• _THE DATA_
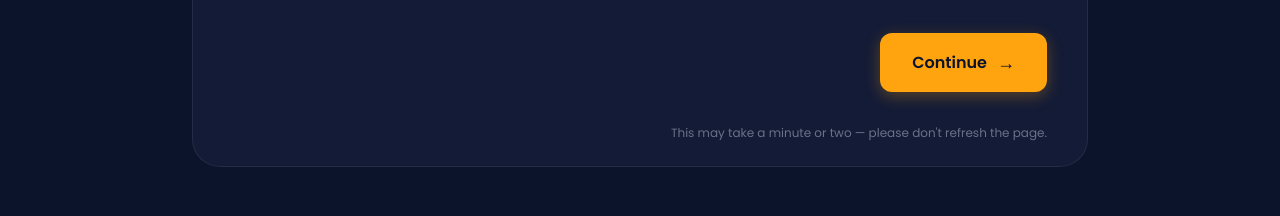
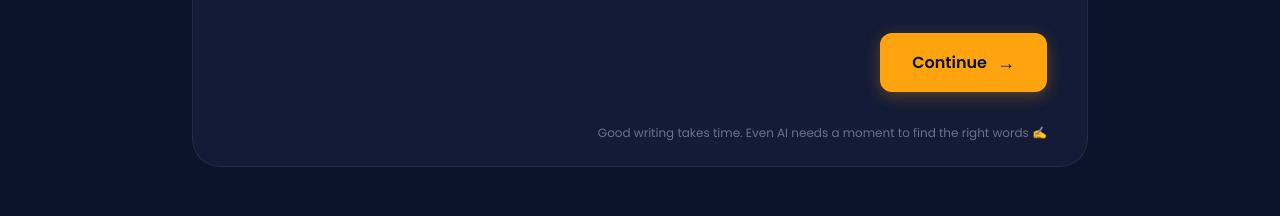
Before and after one commit to emydatarails/DatarailsAdvocacy, a React (Vite) app: page / in a window 1280 px wide. Shown: the part 2440-2656 px from the top of the page. Built offline with nearby package versions, Linux system fonts and the light colour scheme.

Commit message:
Make AI assistant loading hint more engaging
https://claude.ai/code/session_019LeUMZoT8xeT2L6nBW6ydd

```diff
--- a/src/App.tsx
+++ b/src/App.tsx
@@ -1148,7 +1148,7 @@ function AIAssistant() {
       </div>
       {!generatedPost && (
         <p style={{ textAlign: 'right', padding: '0 clamp(20px, 5vw, 40px) 24px', fontSize: 12, color: '#6B7188', margin: 0 }}>
-          This may take a minute or two — please don't refresh the page.
+          Good writing takes time. Even AI needs a moment to find the right words ✍️
         </p>
       )}
 
```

• _WORK TO COMPLETE_
Check the records above and copy each line that has the string "page".

• _WRITTEN RESPONSE_
Before and after one commit to emydatarails/DatarailsAdvocacy, a React (Vite) app: page / in a window 1280 px wide. Shown: the part 2440-2656 px from the top of the page. Built offline with nearby package versions, Linux system fonts and the light colour scheme.
-          This may take a minute or two — please don't refresh the page.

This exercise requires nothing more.